You can watch the entire process of the moon slipping by the sun in the above video from Singapore.

Some of the best shots captured the ring of fire forming in the morning hours over the Middle East and southern Asia, like this masterpiece from Dubai by photographer Kertu Saarits: 

The formation of the ring was also caught from Saudi Arabia: 

<blockquote class="imgur-embed-pub" lang="en" data-id="a/AlFCw8X"><a href="https://imgur.com/a/AlFCw8X">Sun Eclipse during the sunrise ,alhasa,Hafouf , East of Saudi Arabia . Looks like doughnut</a></blockquote><script async src="//s.imgur.com/min/embed.js" charset="utf-8"></script>

Clouds in Kuala Lumpur, Malaysia, added a dramatic effect: 

And here is it, showing up as dancing shadows on a wall in Delhi, India: 

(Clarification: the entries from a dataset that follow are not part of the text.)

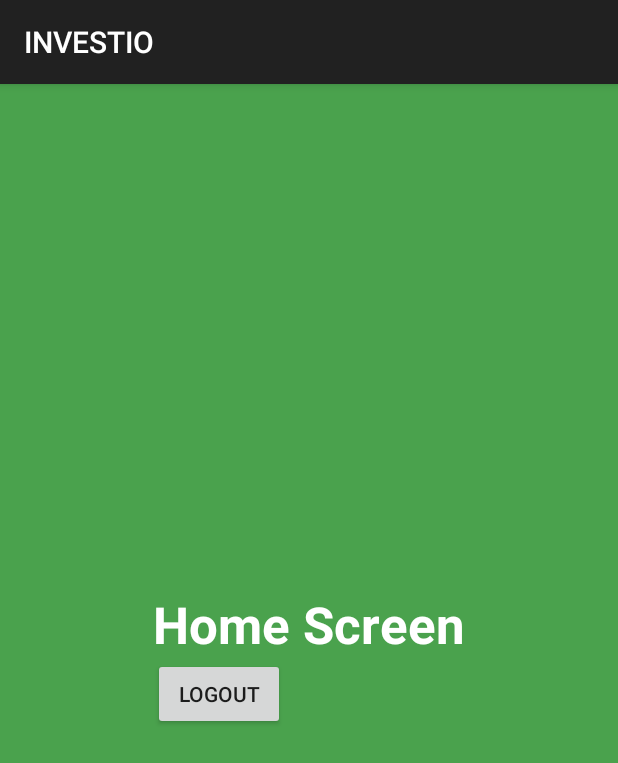
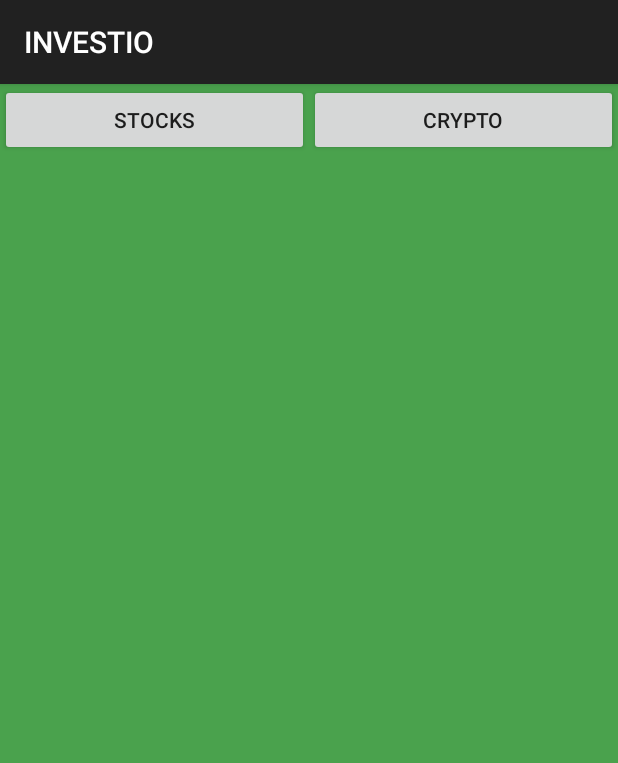
Before and after one commit to MuhammadAmmar71/INVESTIO, an Android app built with Jetpack Compose: the HomeActivity screen opened directly, with no data from a screen before it, on a phone screen of 412 x 824 dp. Shown: the top 763 px of the screen. Run offline under Robolectric (Android 15) with nearby library versions, the phone set to English and light mode, and no system bars; our stand-ins replace Firebase (no records; nobody signed in at launch, a user with empty details on screens opened directly).

Commit message:
MAKING OF STOCKS AND CRYPTO FRAGMENTS

```diff
--- a/app/src/main/AndroidManifest.xml
+++ b/app/src/main/AndroidManifest.xml
@@ -2,7 +2,8 @@
 <manifest xmlns:android="http://schemas.android.com/apk/res/android"
     xmlns:tools="http://schemas.android.com/tools">
 
-    <uses-permission android:name="android.permission.INTERNET"/>
+    <uses-permission android:name="android.permission.INTERNET" />
+
     <application
         android:allowBackup="true"
         android:dataExtractionRules="@xml/data_extraction_rules"
@@ -13,6 +14,9 @@
         android:supportsRtl="true"
         android:theme="@style/Theme.AppCompat.Light.DarkActionBar"
         tools:targetApi="31">
+        <activity
+            android:name=".Stocks"
+            android:exported="false" />
         <activity
             android:name=".GoogleSignin"
             android:exported="false" />
--- a/app/src/main/java/com/example/investio/HomeActivity.java
+++ b/app/src/main/java/com/example/investio/HomeActivity.java
@@ -1,24 +1,57 @@
 package com.example.investio;
 
 import androidx.appcompat.app.AppCompatActivity;
+import androidx.fragment.app.Fragment;
+import androidx.fragment.app.FragmentManager;
+import androidx.fragment.app.FragmentTransaction;
 
 import android.content.Intent;
 import android.os.Bundle;
 import android.view.View;
+import android.widget.Button;
 
 import com.google.firebase.auth.FirebaseAuth;
 
 public class HomeActivity extends AppCompatActivity {
+    Button btnfragstocks, btnfragcrypto;
 
     @Override
     protected void onCreate(Bundle savedInstanceState) {
         super.onCreate(savedInstanceState);
         setContentView(R.layout.activity_home);
+
+
+        btnfragstocks = findViewById(R.id.btnfragstocks);
+        btnfragcrypto = findViewById(R.id.btnfragcrypto);
+
+        btnfragstocks.setOnClickListener(new View.OnClickListener() {
+            @Override
+            public void onClick(View view) {
+                FragmentManager fm = getSupportFragmentManager();
+                FragmentTransaction ft = fm.beginTransaction();
+                ft.add(R.id.container, new StocksFragment());
+                ft.commit();
+            }
+        });
+
+        btnfragcrypto.setOnClickListener(new View.OnClickListener() {
+            @Override
+            public void onClick(View view) {
+                FragmentManager fm = getSupportFragmentManager();
+                FragmentTransaction ft = fm.beginTransaction();
+                ft.add(R.id.container, new CryptoFragment());
+                ft.commit();
+            }
+        });
+
+
     }
 
-    public void logout(View view){
+
+    public void logout(View view) {
         FirebaseAuth.getInstance().signOut();
-        startActivity(new Intent(getApplicationContext(),LoginPage.class));
+        startActivity(new Intent(getApplicationContext(), LoginPage.class));
         finish();
+
     }
 }
--- a/app/src/main/res/layout/activity_home.xml
+++ b/app/src/main/res/layout/activity_home.xml
@@ -1,41 +1,40 @@
 <?xml version="1.0" encoding="utf-8"?>
-<LinearLayout
-    xmlns:android="http://schemas.android.com/apk/res/android"
+<LinearLayout xmlns:android="http://schemas.android.com/apk/res/android"
     xmlns:app="http://schemas.android.com/apk/res-auto"
     xmlns:tools="http://schemas.android.com/tools"
     android:layout_width="match_parent"
     android:layout_height="match_parent"
     android:background="#4AA24D"
     android:orientation="vertical"
-    android:gravity="center"
+
     tools:context=".HomeActivity">
 
     <LinearLayout
-        android:layout_width="wrap_content"
-        android:orientation="vertical"
-        android:layout_height="wrap_content">
+        android:layout_width="match_parent"
+        android:layout_height="wrap_content"
+        android:orientation="horizontal">
 
-
-        <TextView
+        <Button
+            android:id="@+id/btnfragstocks"
             android:layout_width="wrap_content"
             android:layout_height="wrap_content"
-            android:text="Home Screen"
-            android:textStyle="bold"
-            android:textSize="34sp"
-            android:textColor="#fff"/>
+            android:layout_weight="1"
+            android:text="Stocks" />
 
         <Button
+            android:id="@+id/btnfragcrypto"
             android:layout_width="wrap_content"
             android:layout_height="wrap_content"
-            android:id="@+id/btnlogout"
-            android:text="logout"
-            android:onClick="logout"
-            />
+            android:layout_weight="1"
+            android:text="crypto" />
 
 
     </LinearLayout>
 
-
+    <FrameLayout
+        android:id="@+id/container"
+        android:layout_width="match_parent"
+        android:layout_height="match_parent" />
 
 
 </LinearLayout>
--- a/app/src/main/res/values/strings.xml
+++ b/app/src/main/res/values/strings.xml
@@ -1,4 +1,6 @@
 <resources>
     <string name="app_name">INVESTIO</string>
     <string name="activityname">SPLASH SCREEN</string>
+    <!-- TODO: Remove or change this placeholder text -->
+    <string name="hello_blank_fragment">Hello blank fragment</string>
 </resources>
```
Also changed, not shown: app/src/main/java/com/example/investio/CryptoFragment.java (added, +26 -0 lines), app/src/main/java/com/example/investio/StocksFragment.java (added, +26 -0 lines), app/src/main/res/layout/fragment_crypto.xml (added, +16 -0 lines), app/src/main/res/layout/fragment_stocks.xml (added, +16 -0 lines).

The view was little different from space, where astronauts on the International Space Station instead looked earth-ward and caught the shadow of the moon on our planet:

In the end, humanity survived yet another solar eclipse without any existential consequences

The next annular solar eclipse will light up the sky on June 21, 2020 over parts of Africa, Asia and the Pacific.

Originally published Dec. 26, 11:07 a.m. PT.